→ Requirement
Below are records; say how many of their lines include the word "sortAscTable", giving nothing but the number.

→ Information shown
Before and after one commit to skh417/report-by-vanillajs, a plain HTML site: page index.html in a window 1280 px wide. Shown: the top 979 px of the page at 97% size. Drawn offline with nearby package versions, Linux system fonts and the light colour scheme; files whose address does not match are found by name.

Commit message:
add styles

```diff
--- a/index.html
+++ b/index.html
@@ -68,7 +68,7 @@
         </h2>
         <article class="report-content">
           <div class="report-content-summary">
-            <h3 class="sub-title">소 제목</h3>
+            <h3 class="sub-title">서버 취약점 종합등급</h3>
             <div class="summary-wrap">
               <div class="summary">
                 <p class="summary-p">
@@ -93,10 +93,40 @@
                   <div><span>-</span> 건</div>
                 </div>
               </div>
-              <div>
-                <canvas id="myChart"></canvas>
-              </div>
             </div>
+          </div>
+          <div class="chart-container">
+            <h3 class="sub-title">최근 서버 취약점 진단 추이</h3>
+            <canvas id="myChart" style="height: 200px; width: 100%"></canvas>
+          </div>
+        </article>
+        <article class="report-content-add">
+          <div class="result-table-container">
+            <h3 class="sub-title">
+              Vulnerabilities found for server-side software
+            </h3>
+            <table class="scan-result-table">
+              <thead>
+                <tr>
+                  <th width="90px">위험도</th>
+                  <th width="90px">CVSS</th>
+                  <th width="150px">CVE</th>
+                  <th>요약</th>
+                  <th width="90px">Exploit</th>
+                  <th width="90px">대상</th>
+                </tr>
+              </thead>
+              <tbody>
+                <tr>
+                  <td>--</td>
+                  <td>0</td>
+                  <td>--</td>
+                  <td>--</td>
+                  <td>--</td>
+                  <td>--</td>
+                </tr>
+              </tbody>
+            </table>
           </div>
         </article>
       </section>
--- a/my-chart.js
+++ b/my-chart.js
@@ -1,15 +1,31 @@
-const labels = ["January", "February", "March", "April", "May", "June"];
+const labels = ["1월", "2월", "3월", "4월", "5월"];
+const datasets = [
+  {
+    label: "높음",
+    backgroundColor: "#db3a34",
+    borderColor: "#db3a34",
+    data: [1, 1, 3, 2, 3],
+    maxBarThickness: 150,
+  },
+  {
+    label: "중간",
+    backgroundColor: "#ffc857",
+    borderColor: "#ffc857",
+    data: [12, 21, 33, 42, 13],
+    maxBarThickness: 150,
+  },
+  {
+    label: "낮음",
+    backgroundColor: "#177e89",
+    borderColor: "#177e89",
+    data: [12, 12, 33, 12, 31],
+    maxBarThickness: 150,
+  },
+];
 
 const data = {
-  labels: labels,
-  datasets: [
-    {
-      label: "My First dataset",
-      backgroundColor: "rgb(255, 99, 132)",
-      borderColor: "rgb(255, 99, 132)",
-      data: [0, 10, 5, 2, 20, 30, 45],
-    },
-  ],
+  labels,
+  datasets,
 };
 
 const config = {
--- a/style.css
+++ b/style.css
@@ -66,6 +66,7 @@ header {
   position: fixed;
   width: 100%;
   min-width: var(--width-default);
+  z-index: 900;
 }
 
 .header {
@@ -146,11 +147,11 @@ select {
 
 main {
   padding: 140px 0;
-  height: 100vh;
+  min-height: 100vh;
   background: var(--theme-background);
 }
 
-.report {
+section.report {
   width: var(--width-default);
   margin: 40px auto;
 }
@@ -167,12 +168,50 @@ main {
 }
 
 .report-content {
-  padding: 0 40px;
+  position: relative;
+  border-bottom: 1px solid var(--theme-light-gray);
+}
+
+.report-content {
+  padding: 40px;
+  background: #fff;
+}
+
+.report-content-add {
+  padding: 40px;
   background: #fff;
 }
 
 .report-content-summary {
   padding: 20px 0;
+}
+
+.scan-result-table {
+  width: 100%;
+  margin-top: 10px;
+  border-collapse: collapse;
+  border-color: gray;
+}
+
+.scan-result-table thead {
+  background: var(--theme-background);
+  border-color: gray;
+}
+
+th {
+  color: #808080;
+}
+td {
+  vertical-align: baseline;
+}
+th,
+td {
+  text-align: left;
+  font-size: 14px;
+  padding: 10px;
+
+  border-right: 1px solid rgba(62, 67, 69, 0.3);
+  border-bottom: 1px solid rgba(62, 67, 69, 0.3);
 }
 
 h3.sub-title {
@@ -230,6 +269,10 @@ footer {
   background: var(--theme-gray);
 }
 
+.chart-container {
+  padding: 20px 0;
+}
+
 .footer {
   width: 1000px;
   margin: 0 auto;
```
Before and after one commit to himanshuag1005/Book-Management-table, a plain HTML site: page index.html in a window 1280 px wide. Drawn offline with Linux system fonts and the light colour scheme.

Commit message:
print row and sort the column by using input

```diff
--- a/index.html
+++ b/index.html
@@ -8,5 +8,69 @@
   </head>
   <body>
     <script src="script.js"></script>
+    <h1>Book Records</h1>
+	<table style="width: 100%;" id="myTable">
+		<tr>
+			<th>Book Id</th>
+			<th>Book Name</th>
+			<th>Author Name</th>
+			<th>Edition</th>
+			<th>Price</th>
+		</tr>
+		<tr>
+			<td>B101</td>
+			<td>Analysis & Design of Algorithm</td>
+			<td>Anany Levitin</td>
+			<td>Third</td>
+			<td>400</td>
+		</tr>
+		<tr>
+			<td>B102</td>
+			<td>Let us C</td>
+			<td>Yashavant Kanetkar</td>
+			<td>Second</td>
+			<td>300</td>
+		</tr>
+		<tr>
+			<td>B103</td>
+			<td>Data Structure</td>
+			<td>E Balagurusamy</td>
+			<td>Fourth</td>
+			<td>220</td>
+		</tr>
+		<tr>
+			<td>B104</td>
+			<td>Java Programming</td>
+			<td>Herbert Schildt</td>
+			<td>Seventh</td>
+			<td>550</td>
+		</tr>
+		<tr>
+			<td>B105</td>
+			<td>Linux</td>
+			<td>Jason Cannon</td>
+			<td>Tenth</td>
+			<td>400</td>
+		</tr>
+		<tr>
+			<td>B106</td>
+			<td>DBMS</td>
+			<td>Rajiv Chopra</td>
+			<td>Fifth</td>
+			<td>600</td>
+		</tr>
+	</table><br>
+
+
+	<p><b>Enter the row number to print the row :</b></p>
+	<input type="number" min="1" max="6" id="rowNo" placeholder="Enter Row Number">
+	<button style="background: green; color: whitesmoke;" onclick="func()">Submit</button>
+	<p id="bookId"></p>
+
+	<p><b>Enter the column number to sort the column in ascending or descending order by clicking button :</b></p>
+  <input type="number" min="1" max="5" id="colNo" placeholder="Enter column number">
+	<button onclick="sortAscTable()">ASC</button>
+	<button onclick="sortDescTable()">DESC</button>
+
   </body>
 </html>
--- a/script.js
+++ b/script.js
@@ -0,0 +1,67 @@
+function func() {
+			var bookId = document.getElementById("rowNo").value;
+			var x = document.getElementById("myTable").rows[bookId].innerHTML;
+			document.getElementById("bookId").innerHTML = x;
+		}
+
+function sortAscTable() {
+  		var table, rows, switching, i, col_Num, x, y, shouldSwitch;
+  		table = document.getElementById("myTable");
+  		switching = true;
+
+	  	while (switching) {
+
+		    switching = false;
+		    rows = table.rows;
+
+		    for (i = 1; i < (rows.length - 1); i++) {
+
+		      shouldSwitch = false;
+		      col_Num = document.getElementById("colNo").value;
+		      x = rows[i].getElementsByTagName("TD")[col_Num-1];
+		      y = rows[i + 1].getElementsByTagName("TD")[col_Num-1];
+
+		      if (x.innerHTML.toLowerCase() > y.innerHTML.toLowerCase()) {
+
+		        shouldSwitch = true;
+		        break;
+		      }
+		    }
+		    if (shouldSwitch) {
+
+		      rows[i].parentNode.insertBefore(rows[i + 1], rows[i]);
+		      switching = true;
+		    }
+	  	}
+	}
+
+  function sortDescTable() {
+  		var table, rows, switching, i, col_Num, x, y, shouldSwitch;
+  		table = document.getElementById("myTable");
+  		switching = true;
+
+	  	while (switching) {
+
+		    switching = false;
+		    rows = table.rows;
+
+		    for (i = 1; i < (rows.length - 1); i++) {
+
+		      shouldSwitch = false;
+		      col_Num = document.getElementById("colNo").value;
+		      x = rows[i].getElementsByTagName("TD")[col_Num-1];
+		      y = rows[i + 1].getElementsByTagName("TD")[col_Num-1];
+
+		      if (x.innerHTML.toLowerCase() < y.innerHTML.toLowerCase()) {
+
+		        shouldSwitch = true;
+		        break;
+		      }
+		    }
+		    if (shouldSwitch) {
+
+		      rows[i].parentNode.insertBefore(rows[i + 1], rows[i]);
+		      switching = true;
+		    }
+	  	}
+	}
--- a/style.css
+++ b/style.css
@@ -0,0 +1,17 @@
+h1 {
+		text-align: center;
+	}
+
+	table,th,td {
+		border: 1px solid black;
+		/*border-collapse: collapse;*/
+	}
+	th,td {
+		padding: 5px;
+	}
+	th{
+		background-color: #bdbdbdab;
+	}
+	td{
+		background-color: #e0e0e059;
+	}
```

→ Response box
2